Do you judge a book its cover?

(1/3) > >>

brianvds (October 01, 2017, 18:04:47 PM):
I recently got into the self-publishing business, sort of on a whim (publishing some children's stories I wrote years ago as Christmas gifts for my brother's children). On a Facebook group for self-published writers the question of book covers came up.

Now, some self-made covers that I have seen are genuinely godawful, but still, personally I never judge a book that way. I read the blurb on the back, and browse through, and that is crucial to my decision on whether or not to buy the book (or even borrow it from the library). However, a self-publisher on the group, who happens to be hugely successful and making a fortune from his books, said "try selling a book with a bad cover on Amazon."

On the face of it he had a point. But the more I think about it, the more I wonder. For one thing, how do we even define "bad cover." For another, even given that there is some meaningful definition, have any studies actually been done to determine the extent to which people will be swayed by the cover design? Is there any science here?

Any opinions/facts?
Faerie (October 03, 2017, 09:06:03 AM):
Rationally, readers dont judge, however, if your book is on the shelf with 5 others and I dont know any of the authers, my eye and hand will be drawn to both the cover and the title. I am unlikely to check all 5, and after one scan of the back cover - once again depending on how the book has been summarised - take it or dump it and move on to the other eye candy out there.

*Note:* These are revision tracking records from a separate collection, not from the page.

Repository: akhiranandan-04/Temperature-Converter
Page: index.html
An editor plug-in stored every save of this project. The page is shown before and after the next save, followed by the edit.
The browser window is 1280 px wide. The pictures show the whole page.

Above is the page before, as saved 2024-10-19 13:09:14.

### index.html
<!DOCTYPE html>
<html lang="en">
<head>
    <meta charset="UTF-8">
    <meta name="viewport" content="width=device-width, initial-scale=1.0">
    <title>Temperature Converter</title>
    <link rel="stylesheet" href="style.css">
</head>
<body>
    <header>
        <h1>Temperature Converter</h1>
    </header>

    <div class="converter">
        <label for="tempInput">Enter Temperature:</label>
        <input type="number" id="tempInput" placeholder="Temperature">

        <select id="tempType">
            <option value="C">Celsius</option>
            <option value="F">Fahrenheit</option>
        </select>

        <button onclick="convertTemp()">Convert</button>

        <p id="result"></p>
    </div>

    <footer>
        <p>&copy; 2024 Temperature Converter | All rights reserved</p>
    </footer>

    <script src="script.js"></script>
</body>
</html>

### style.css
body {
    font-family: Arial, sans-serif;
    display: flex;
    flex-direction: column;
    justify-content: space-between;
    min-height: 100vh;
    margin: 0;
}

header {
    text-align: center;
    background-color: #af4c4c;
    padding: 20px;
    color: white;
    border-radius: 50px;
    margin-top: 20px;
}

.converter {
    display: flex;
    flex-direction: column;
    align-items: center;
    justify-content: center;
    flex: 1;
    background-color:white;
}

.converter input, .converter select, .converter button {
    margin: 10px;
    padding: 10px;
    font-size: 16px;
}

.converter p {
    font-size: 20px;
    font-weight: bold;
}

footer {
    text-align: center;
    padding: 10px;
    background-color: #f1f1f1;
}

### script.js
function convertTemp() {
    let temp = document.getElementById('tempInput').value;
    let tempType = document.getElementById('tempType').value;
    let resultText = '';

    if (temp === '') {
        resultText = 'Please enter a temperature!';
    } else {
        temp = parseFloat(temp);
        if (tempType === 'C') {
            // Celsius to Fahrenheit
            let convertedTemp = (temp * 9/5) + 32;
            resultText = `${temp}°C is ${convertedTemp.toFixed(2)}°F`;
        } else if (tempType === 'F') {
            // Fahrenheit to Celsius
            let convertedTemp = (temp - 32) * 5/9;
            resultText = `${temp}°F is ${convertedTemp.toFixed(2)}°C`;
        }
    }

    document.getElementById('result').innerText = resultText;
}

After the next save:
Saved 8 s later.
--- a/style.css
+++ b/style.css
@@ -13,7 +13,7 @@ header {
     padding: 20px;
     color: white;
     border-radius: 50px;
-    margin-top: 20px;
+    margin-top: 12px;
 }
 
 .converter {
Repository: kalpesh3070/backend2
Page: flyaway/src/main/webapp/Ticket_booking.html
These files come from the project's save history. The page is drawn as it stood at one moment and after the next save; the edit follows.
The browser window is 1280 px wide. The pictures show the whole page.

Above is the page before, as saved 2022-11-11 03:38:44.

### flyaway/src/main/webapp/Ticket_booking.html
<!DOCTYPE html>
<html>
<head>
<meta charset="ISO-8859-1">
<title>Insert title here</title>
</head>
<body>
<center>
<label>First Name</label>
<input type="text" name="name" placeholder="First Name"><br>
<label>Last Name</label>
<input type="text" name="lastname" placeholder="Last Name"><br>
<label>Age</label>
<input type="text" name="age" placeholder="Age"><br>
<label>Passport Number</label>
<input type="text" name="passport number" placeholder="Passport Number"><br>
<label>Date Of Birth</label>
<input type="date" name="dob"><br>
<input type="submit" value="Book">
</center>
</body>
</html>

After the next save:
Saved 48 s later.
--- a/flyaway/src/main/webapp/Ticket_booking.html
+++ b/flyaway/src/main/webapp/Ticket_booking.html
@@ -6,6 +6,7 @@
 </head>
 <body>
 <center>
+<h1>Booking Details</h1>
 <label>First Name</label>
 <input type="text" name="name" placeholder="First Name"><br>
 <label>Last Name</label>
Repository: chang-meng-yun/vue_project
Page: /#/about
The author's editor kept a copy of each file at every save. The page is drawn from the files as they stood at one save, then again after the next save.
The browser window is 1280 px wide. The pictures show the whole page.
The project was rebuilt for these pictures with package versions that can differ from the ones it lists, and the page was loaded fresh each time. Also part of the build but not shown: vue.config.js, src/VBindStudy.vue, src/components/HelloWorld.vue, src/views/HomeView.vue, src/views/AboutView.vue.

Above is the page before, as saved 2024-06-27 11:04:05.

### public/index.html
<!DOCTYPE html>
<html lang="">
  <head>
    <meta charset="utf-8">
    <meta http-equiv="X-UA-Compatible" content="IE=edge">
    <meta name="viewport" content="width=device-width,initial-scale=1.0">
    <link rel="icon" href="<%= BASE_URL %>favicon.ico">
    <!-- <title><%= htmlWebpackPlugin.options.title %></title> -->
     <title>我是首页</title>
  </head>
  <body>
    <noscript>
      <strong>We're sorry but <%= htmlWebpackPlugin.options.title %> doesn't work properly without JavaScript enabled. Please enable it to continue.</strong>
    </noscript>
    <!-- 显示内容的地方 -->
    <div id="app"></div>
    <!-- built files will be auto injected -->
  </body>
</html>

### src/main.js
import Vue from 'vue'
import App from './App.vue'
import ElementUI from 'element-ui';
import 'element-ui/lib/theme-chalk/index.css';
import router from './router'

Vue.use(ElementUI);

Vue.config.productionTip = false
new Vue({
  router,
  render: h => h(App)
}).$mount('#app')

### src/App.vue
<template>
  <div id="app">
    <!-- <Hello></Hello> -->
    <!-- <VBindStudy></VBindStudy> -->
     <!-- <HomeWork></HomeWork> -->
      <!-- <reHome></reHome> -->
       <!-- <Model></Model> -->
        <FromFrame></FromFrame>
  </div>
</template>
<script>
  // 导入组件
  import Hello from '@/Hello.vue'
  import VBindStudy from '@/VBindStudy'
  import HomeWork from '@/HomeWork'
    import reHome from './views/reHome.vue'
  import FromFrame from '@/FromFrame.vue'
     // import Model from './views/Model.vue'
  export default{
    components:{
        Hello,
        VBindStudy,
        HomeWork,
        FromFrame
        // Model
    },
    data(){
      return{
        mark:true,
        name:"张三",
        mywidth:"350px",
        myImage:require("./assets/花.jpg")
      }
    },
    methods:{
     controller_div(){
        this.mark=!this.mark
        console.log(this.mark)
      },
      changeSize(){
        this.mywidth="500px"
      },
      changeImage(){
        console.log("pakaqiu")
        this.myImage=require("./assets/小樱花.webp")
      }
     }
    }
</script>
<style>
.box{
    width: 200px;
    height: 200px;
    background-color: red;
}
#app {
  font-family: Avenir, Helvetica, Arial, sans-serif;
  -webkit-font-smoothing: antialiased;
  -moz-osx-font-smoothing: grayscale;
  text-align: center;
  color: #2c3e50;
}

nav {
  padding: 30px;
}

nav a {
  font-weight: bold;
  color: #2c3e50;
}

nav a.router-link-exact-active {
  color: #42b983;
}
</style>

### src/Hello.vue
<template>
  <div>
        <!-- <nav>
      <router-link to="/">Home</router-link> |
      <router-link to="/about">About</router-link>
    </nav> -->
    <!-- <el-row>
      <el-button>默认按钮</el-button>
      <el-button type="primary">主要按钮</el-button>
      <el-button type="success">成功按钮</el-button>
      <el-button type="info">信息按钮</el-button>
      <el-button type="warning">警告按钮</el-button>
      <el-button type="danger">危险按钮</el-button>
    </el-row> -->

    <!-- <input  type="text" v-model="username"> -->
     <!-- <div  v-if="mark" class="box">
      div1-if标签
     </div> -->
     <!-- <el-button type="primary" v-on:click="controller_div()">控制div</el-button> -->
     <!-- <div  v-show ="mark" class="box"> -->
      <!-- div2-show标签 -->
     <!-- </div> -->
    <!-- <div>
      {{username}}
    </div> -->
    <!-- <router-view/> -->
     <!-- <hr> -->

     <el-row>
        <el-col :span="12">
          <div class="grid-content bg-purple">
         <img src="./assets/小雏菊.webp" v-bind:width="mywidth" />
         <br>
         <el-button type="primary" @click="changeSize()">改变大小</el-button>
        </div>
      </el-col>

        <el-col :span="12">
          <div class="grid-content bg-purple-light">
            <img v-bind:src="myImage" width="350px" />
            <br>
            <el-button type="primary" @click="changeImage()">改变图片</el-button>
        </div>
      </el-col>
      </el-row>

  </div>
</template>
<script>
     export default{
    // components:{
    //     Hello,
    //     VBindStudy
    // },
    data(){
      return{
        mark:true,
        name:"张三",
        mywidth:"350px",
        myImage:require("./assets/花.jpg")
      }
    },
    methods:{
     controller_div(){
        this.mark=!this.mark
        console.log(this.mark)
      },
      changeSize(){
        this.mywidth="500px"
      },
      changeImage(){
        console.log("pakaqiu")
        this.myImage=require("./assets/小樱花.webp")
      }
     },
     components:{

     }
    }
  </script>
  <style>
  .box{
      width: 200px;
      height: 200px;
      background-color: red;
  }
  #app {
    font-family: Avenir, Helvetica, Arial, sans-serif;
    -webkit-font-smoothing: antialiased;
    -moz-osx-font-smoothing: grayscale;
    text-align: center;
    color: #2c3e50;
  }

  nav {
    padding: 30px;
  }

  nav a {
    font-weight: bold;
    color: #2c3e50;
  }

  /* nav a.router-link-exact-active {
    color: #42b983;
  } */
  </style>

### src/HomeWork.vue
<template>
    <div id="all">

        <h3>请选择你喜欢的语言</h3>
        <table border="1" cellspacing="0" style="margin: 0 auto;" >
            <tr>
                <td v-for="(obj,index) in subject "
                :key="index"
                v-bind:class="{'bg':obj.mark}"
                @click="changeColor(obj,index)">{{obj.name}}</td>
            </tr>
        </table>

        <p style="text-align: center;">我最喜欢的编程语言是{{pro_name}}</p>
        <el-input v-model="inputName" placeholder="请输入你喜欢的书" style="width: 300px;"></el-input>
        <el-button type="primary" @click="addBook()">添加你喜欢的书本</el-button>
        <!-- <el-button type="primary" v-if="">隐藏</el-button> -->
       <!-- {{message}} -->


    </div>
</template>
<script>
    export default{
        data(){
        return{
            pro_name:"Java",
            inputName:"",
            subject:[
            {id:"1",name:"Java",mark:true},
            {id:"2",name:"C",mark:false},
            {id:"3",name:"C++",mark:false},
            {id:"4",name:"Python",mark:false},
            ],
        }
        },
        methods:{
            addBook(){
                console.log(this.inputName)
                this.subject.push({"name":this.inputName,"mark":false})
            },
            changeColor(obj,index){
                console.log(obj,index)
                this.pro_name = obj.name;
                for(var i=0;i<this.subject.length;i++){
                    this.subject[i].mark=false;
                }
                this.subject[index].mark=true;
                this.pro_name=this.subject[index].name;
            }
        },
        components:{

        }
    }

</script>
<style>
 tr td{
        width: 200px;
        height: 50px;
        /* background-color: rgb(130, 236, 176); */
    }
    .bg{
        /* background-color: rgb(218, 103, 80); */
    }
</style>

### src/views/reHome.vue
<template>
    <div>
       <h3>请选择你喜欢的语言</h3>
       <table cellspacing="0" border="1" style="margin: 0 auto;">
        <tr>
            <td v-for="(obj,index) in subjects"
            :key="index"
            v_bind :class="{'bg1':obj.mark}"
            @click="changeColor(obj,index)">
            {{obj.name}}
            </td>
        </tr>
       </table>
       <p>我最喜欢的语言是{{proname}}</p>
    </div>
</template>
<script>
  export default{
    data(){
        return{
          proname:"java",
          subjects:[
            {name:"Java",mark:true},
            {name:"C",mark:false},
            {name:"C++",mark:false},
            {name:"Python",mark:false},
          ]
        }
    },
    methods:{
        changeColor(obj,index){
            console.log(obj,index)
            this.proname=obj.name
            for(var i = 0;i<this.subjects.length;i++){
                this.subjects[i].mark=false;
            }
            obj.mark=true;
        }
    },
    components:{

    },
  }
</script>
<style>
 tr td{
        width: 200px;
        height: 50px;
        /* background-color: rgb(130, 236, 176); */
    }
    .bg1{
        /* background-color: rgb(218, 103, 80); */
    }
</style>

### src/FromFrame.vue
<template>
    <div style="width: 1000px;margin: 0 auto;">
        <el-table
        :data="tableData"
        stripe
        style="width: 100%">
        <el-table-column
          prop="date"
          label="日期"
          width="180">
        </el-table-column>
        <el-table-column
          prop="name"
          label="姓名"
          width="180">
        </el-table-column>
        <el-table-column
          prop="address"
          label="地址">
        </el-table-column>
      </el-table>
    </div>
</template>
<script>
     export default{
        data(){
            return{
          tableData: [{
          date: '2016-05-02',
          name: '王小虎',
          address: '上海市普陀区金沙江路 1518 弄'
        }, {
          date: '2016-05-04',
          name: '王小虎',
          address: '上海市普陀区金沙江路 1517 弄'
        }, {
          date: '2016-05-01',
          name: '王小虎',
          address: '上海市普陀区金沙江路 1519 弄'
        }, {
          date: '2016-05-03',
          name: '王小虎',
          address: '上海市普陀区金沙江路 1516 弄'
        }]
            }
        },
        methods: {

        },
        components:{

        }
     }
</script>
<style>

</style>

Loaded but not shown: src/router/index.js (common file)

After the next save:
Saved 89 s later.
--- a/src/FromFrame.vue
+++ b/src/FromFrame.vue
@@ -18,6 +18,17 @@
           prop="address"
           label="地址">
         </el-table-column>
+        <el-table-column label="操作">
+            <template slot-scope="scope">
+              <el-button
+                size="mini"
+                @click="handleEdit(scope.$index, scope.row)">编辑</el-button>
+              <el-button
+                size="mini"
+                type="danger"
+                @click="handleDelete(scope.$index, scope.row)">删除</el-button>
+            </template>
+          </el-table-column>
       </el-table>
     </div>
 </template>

It matters unless you are Stephen King.
Faerie (October 03, 2017, 09:07:54 AM):
There is a chapter in "Freakanomics" on the selling power of presentation. Studies have been done, its marketing 1:1
brianvds (October 04, 2017, 02:40:31 AM):
Rationally, readers dont judge, however, if your book is on the shelf with 5 others and I dont know any of the authers, my eye and hand will be drawn to both the cover and the title. I am unlikely to check all 5, and after one scan of the back cover - once again depending on how the book has been summarised - take it or dump it and move on to the other eye candy out there.

It matters unless you are Stephen King.

Well, that was the consensus on the FB group: a cover won't necessarily sway anyone, but a striking cover will help people notice a book in the first place, if it is on a shelf or in the midst of a bunch of thumbnails.

I do wonder though whether a striking cover is necessarily a good one (our eye will be drawn the neon yellow book, with the photo of the topless model, however garish and tasteless such a cover might be). And how did they do these studies? How did they decide what a good cover is? How repeatable were the studies? Once they had decided what a good cover is, how reliably could designers make more good covers, that worked as well as the others?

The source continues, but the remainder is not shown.